The couple were joined by a large group of friends and family for the presentation of a Recognition and Achievement Award at Middlesbrough Town Hall on Wednesday (April 29).
The ceremony in a packed Council Chamber was hosted by Middlesbrough Mayor Ray Mallon who paid tribute to Mackenzie’s achievements in the art world and his contribution to life in Middlesbrough.
The event also marked Mr Mallon’s final public engagement as the town’s elected Mayor, a post he has held through three elections since May, 2002.
Mackenzie was the first of seven children, growing up in a two-bed terrace on St Paul’s Road, before moving to the new Beechwood Estate with parents Maureen and Ray as a toddler.
Mackenzie, who is dyslexic and was labelled ‘thick and lazy’, left school without qualifications but his compulsion to draw was evident from an early age.
After failing to get into the army, he took on a range of unskilled manual jobs including a spell at Smith’s Dock, before knocking on the door of Cleveland College of Art and Design in 1977.
He met his future wife Susan in 1978 before being accepted at the Byam Shaw College of Art in London where he would study for a BA and set out on his career as an artist.
A spell in London was followed by a return North which saw the couple establish a gallery in Richmond which exists to this day.
After a couple of years living in San Francisco the Thorpes settled in Brighton, although much of his artistic focus and inspiration is focused on his childhood in Middlesbrough.
The 58-year-old has exhibited all over the world to considerable acclaim, and his pieces are highly sought after, with notable collectors including Bill Wyman of the Rolling Stones, politician William Hague and film director Cameron Mackintosh.
He has also produced special commissions for individuals and institutions including the Elton John Aids Foundation, Her Royal Highness Princess Anne’s Foundation and the British Dyslexia Foundation.
He fulfilled a long-held ambition in 2010 with the first major presentation of his work in his home town at the Captain Cook Birthplace Museum.

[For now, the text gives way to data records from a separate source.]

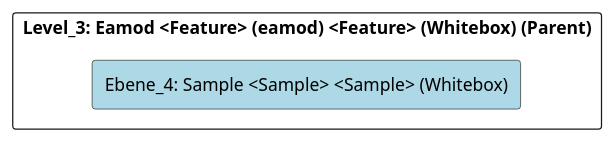
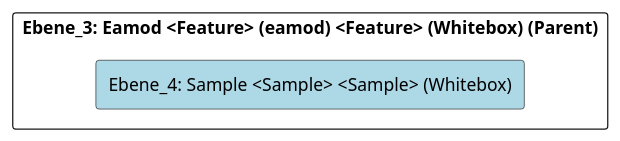
The diagram in doc/cleonproject_deliverables_architecture_model_architecture/adoc/de/05_bausteinsicht/cleon/architecture_methods/eamod/sample/ebene_4_sample.adoc (marcozwyssig/cleon), drawn with PlantUML before and after one commit. The commit also changed other lines of this file and 620 other files, not shown here.

```diff
--- a/doc/cleonproject_deliverables_architecture_model_architecture/adoc/de/05_bausteinsicht/cleon/architecture_methods/eamod/sample/ebene_4_sample.adoc
+++ b/doc/cleonproject_deliverables_architecture_model_architecture/adoc/de/05_bausteinsicht/cleon/architecture_methods/eamod/sample/ebene_4_sample.adoc
@@ -20,24 +20,24 @@
 [plantuml, Ebene_4: Sample <Sample> <Sample> (Whitebox)BlockOverview, format="svg"]
 ----
 @startuml Ebene_4: Sample <Sample> <Sample> (Whitebox)BuildingBlockOverview
 
 skinparam ranksep 10
 skinparam componentStyle rectangle
 skinparam shadowing false
 skinparam arrowColor lightblue
 skinparam arrowThickness 1.2
 skinparam rectangle {
   BackgroundColor White
   BorderColor #333
   RoundCorner 10
 }
 top to bottom direction
 
-component "Level_3: Eamod <Feature> (eamod) <Feature> (Whitebox) (Parent)" {
+component "Ebene_3: Eamod <Feature> (eamod) <Feature> (Whitebox) (Parent)" {
     component "Ebene_4: Sample <Sample> <Sample> (Whitebox)" #lightblue {
     }
 
 }
 
 @enduml
 ----
```
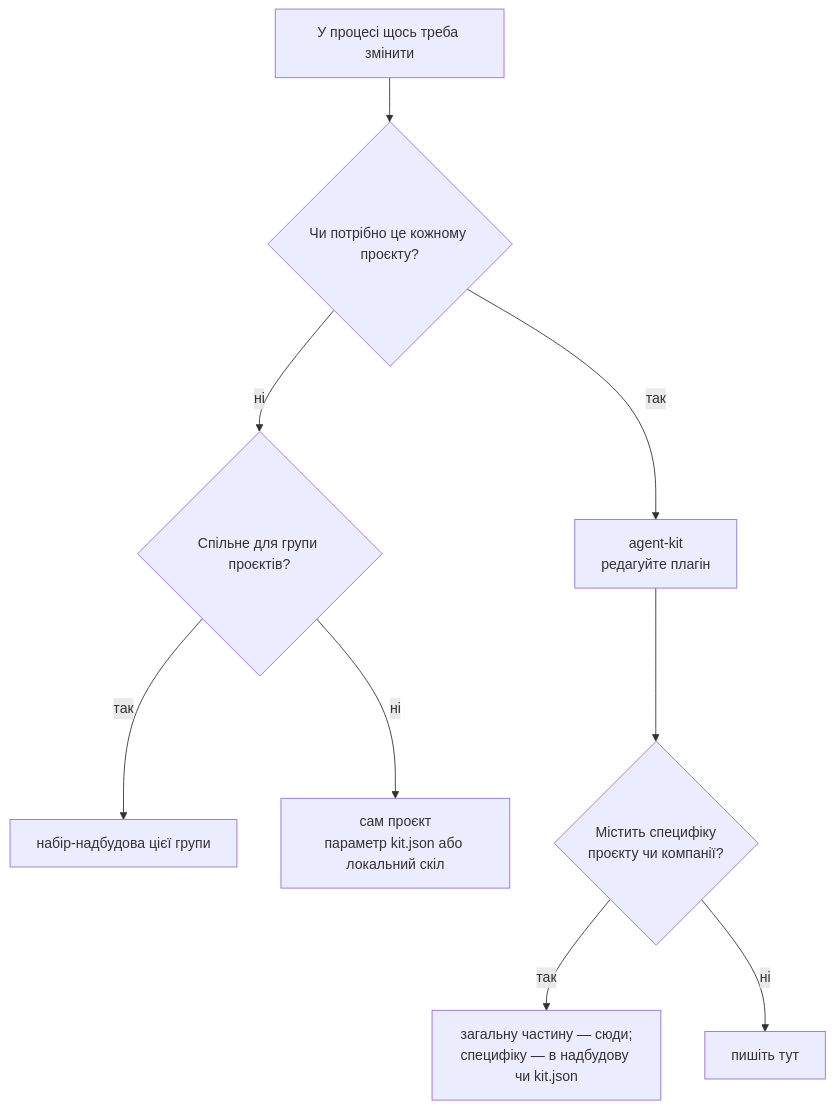
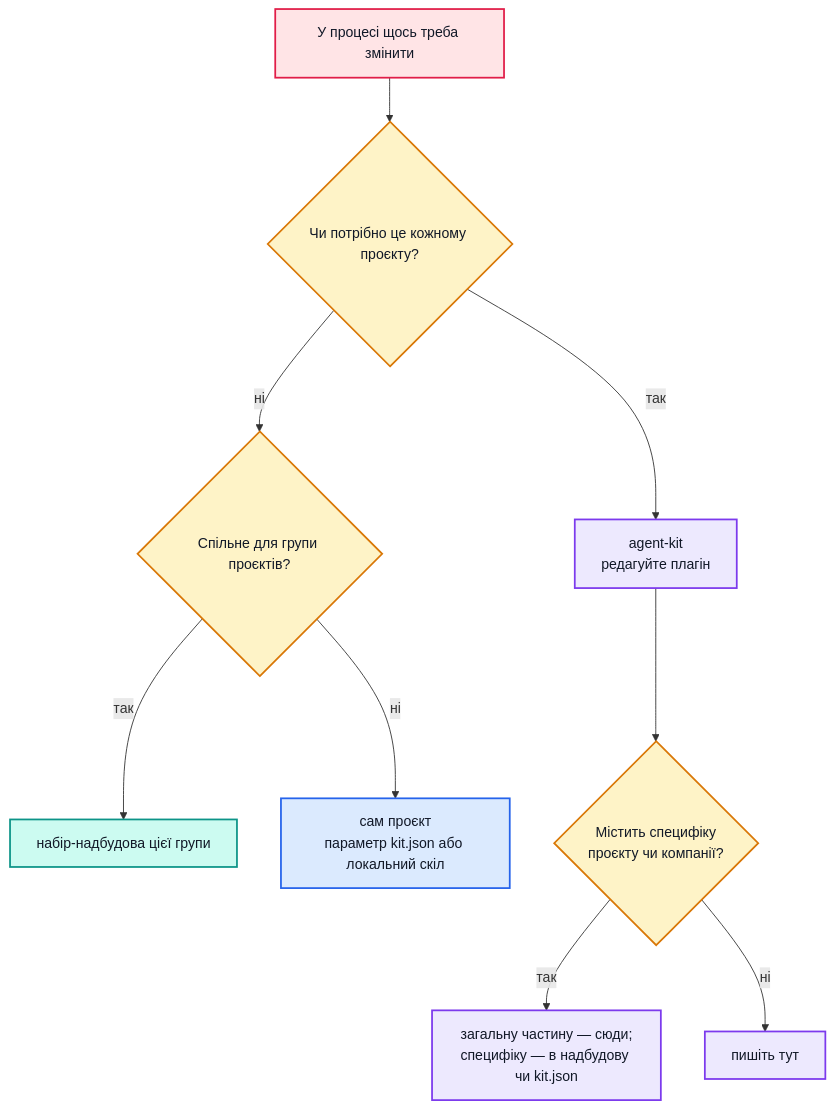
One commit to 3meyc/agent-kit changed the first of 2 diagrams in docs/changing.uk.md. Above: the diagram before and after it, drawn with Mermaid. The commit also changed other lines of this file and 16 other files, not shown here.

First line of the commit message:
docs: colour every diagram, start the evolution pages, retire the design banner

````diff
--- a/docs/changing.uk.md
+++ b/docs/changing.uk.md
@@ -16,11 +16,22 @@
 ```mermaid
 flowchart TD
   A["У процесі щось треба змінити"] --> B{"Чи потрібно це кожному проєкту?"}
   B -- так --> C["agent-kit<br/>редагуйте плагін"]
   B -- ні --> D{"Спільне для групи проєктів?"}
   D -- так --> E["набір-надбудова цієї групи"]
   D -- ні --> F["сам проєкт<br/>параметр kit.json або локальний скіл"]
   C --> G{"Містить специфіку<br/>проєкту чи компанії?"}
   G -- так --> H["загальну частину — сюди;<br/>специфіку — в надбудову чи kit.json"]
   G -- ні --> I["пишіть тут"]
+
+  classDef start fill:#ffe4e6,stroke:#e11d48,stroke-width:2px,color:#111827
+  classDef ask fill:#fef3c7,stroke:#d97706,stroke-width:2px,color:#111827
+  classDef kit fill:#ede9fe,stroke:#7c3aed,stroke-width:2px,color:#111827
+  classDef over fill:#ccfbf1,stroke:#0d9488,stroke-width:2px,color:#111827
+  classDef proj fill:#dbeafe,stroke:#2563eb,stroke-width:2px,color:#111827
+  class A start
+  class B,D,G ask
+  class C,H,I kit
+  class E over
+  class F proj
 ```
````
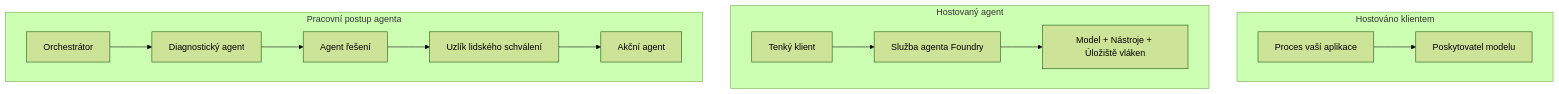
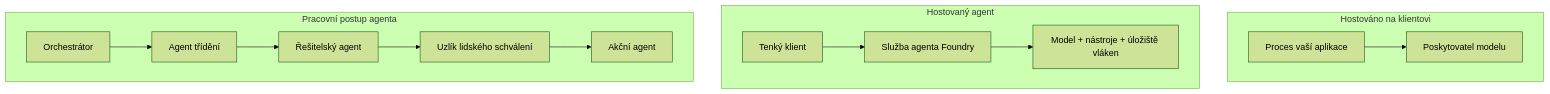
Before and after one commit to gabrielmoreira/agent-skills-mirror: the first of 4 diagrams in mirrors/repos/microsoft@ai-agents-for-beginners/translations/cs/16-deploying-scalable-agents/README.md, drawn with Mermaid (forest theme). The commit also changed other lines of this file and 3581 other files, not shown here.

````diff
--- a/mirrors/repos/microsoft@ai-agents-for-beginners/translations/cs/16-deploying-scalable-agents/README.md
+++ b/mirrors/repos/microsoft@ai-agents-for-beginners/translations/cs/16-deploying-scalable-agents/README.md
@@ -87,16 +87,16 @@
 ```mermaid
 flowchart TB
-    subgraph P1[Hostováno klientem]
+    subgraph P1[Hostováno na klientovi]
         A1[Proces vaší aplikace] --> M1[Poskytovatel modelu]
     end
     subgraph P2[Hostovaný agent]
         A2[Tenký klient] --> F2[Služba agenta Foundry]
-        F2 --> M2[Model + Nástroje + Úložiště vláken]
+        F2 --> M2[Model + nástroje + úložiště vláken]
     end
     subgraph P3[Pracovní postup agenta]
-        A3[Orchestrátor] --> S1[Diagnostický agent]
-        S1 --> S2[Agent řešení]
+        A3[Orchestrátor] --> S1[Agent třídění]
+        S1 --> S2[Řešitelský agent]
         S2 --> H[Uzlík lidského schválení]
         H --> S3[Akční agent]
     end
 ```
````
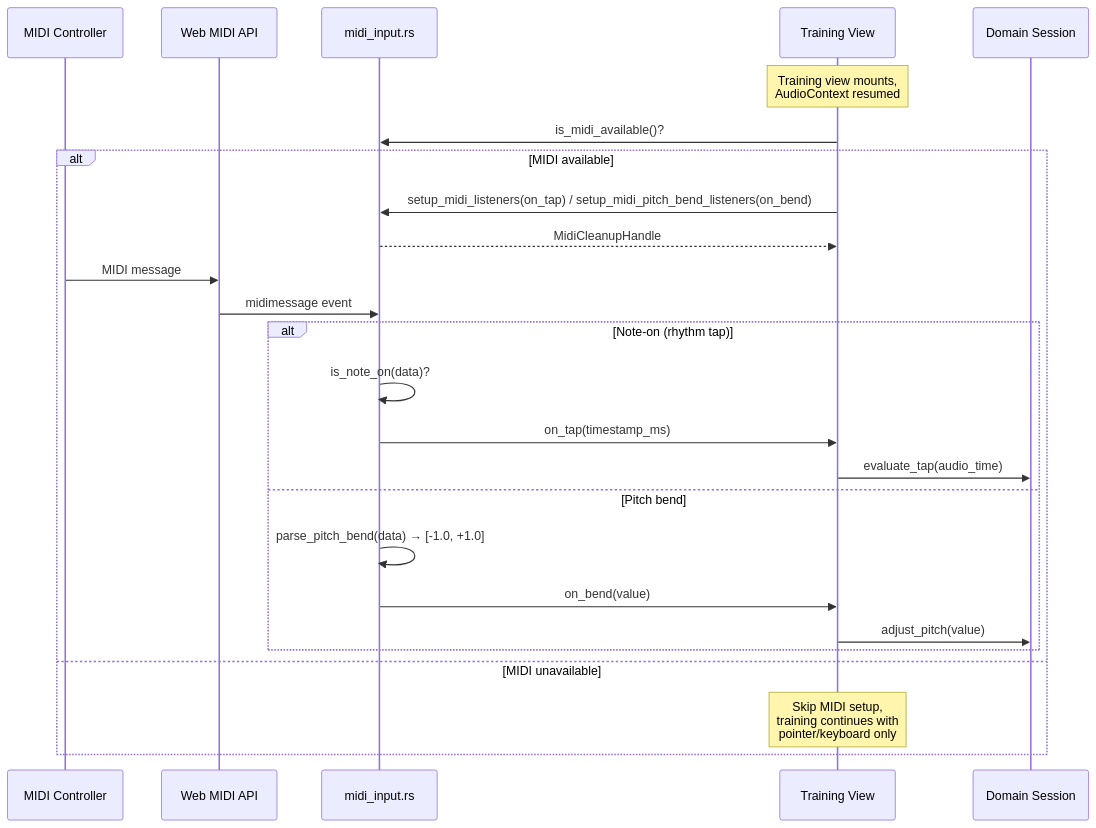
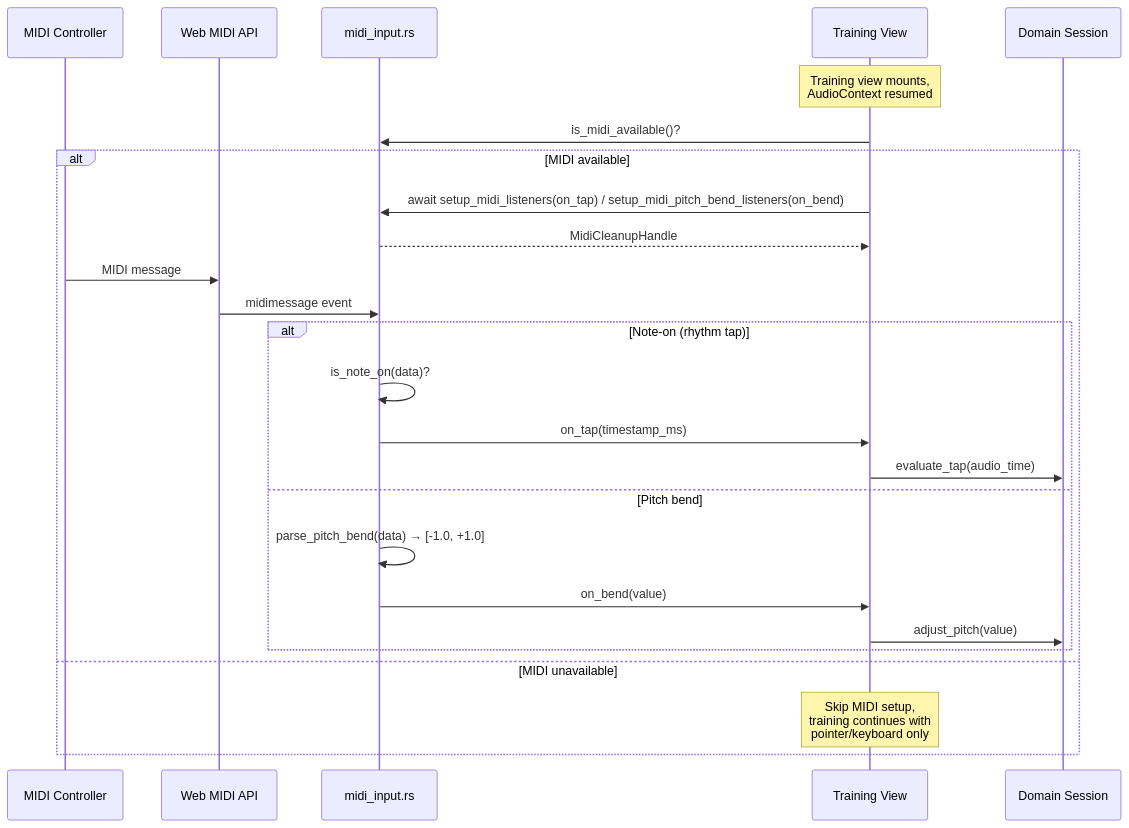
The ninth of 11 diagrams in docs/arc42-architecture.md (mschuerig/peach-web), drawn with Mermaid before and after one commit. The commit also changed other lines of this file and 6 other files, not shown here.

````diff
--- a/docs/arc42-architecture.md
+++ b/docs/arc42-architecture.md
@@ -341,28 +341,28 @@
 ```mermaid
 sequenceDiagram
     participant MC as MIDI Controller
     participant WM as Web MIDI API
     participant MA as midi_input.rs
     participant TV as Training View
     participant S as Domain Session
 
     Note over TV: Training view mounts,<br/>AudioContext resumed
     TV->>MA: is_midi_available()?
     alt MIDI available
-        TV->>MA: setup_midi_listeners(on_tap) / setup_midi_pitch_bend_listeners(on_bend)
+        TV->>MA: await setup_midi_listeners(on_tap) / setup_midi_pitch_bend_listeners(on_bend)
         MA-->>TV: MidiCleanupHandle
         MC->>WM: MIDI message
         WM->>MA: midimessage event
         alt Note-on (rhythm tap)
             MA->>MA: is_note_on(data)?
             MA->>TV: on_tap(timestamp_ms)
             TV->>S: evaluate_tap(audio_time)
         else Pitch bend
             MA->>MA: parse_pitch_bend(data) → [-1.0, +1.0]
             MA->>TV: on_bend(value)
             TV->>S: adjust_pitch(value)
         end
     else MIDI unavailable
         Note over TV: Skip MIDI setup,<br/>training continues with<br/>pointer/keyboard only
     end
 ```
````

He undertook a signing of his latest book ‘Out of the Shadows’ at the Dorman Museum last year and recently unveiled a brand new series of posters for Middlesbrough’s historic railway station, reflecting the town’s history and heritage and its sense of optimism for the future.
Mackenzie and Susan have been married for 35 years and have two children Owen, 31, and Chloe, 29, both of whom are now married.
Middlesbrough Mayor Ray Mallon said: “This Recognition and Achievement Award is presented on behalf of Mackenzie’s home town and marks a truly exceptional life and career.
“Over more than three decades he has done a huge amount for the town as an ambassador right around the globe, and the town owes him a debt of gratitude for that.
“His paintings have not only brought a great deal of enjoyment and pleasure to a great many people over the years, but they also reflect the huge pride he has in the town, its people and its history.
“He is a passionate advocate for Middlesbrough and I have no doubt that he will continue to tell the town’s story to a worldwide audience for many years to come.”
Mackenzie said: “Middlesbrough never fails to inspire me, so this recognition from my home town is a real honour.
“There’s real sense of optimism in the town at the moment, so I was particularly pleased to be able to display some of my work at Middlesbrough Station recently.
“Susan and I are strong believers that art is for everyone, and we will to continue to promote Middlesbrough on a national and international stage.
“This town has given me a strong sense of community, a sense of humour and the commitment to keep going even when the odds are stacked against you, and those are qualities that I will continue to bring to my work.”